Instructions to follow
Everything from the line containing "style Start fill:#ffcdd2" through the last line of the records must be returned verbatim, and nothing outside that range.

Supplied records
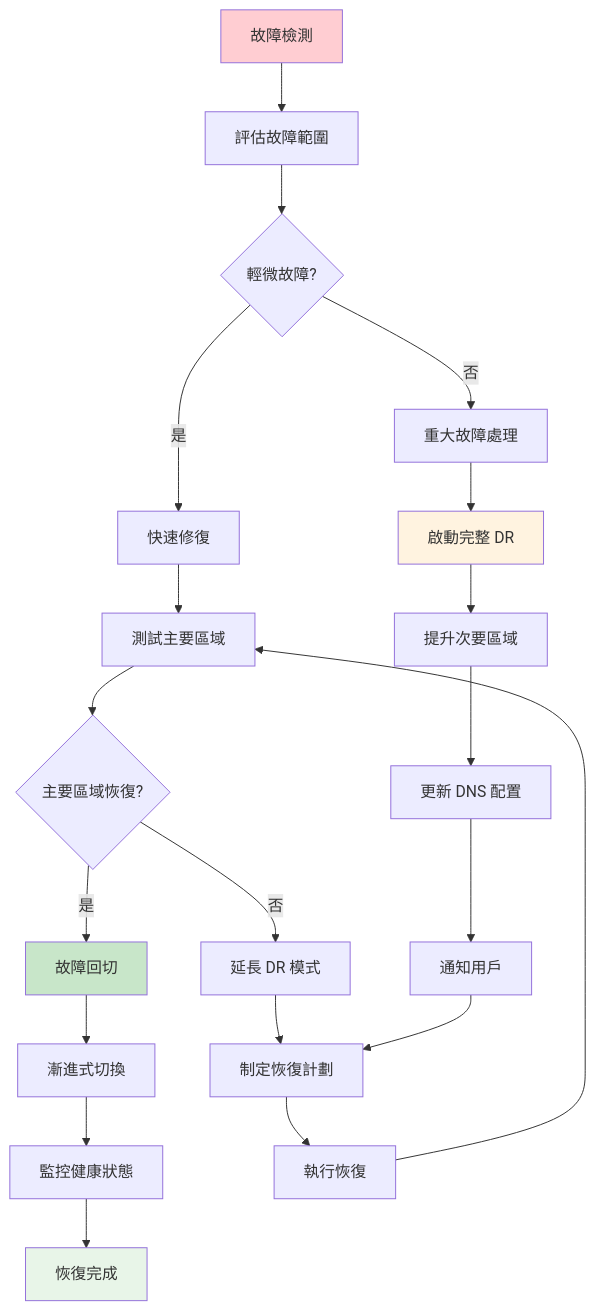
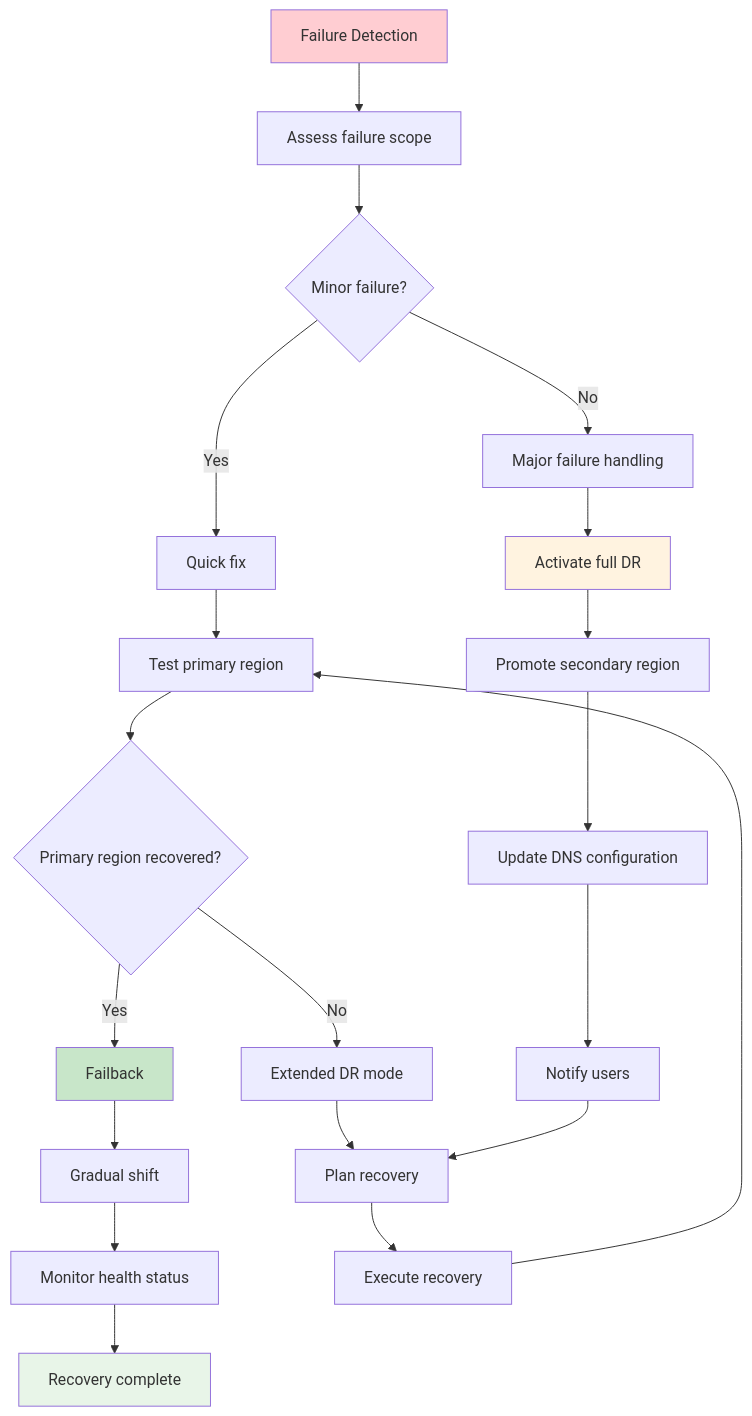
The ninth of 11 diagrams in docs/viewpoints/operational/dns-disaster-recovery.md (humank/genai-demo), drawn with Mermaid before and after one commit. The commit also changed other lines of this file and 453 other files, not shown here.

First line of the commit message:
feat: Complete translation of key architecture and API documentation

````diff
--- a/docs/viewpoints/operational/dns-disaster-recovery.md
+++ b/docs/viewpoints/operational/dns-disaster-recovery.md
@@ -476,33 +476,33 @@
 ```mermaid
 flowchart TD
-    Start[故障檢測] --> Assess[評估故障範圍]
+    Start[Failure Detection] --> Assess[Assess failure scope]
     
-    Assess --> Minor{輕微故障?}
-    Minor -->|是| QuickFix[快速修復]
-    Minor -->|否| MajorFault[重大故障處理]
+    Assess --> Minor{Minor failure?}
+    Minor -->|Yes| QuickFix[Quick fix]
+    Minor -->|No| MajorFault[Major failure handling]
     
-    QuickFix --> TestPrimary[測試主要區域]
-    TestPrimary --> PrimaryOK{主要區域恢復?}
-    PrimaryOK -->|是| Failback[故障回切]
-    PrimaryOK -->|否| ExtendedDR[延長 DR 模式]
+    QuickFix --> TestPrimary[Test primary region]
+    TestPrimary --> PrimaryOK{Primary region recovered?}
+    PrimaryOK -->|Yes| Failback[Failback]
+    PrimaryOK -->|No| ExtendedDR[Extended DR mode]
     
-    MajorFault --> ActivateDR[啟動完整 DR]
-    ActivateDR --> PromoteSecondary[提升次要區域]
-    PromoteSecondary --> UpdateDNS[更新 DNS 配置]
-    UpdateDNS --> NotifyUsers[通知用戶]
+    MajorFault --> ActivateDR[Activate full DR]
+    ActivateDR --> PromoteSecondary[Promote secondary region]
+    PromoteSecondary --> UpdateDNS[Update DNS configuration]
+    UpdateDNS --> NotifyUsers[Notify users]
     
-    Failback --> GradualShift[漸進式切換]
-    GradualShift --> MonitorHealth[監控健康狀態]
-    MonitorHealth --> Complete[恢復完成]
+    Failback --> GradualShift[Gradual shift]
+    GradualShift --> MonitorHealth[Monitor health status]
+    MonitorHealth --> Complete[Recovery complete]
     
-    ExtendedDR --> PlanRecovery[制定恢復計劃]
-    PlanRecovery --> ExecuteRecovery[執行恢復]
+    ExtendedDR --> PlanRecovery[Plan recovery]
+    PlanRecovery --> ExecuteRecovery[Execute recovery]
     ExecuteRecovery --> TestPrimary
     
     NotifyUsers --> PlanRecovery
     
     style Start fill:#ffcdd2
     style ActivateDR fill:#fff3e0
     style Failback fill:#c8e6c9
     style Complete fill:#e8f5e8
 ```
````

Problem solution
     style Start fill:#ffcdd2
     style ActivateDR fill:#fff3e0
     style Failback fill:#c8e6c9
     style Complete fill:#e8f5e8
 ```
````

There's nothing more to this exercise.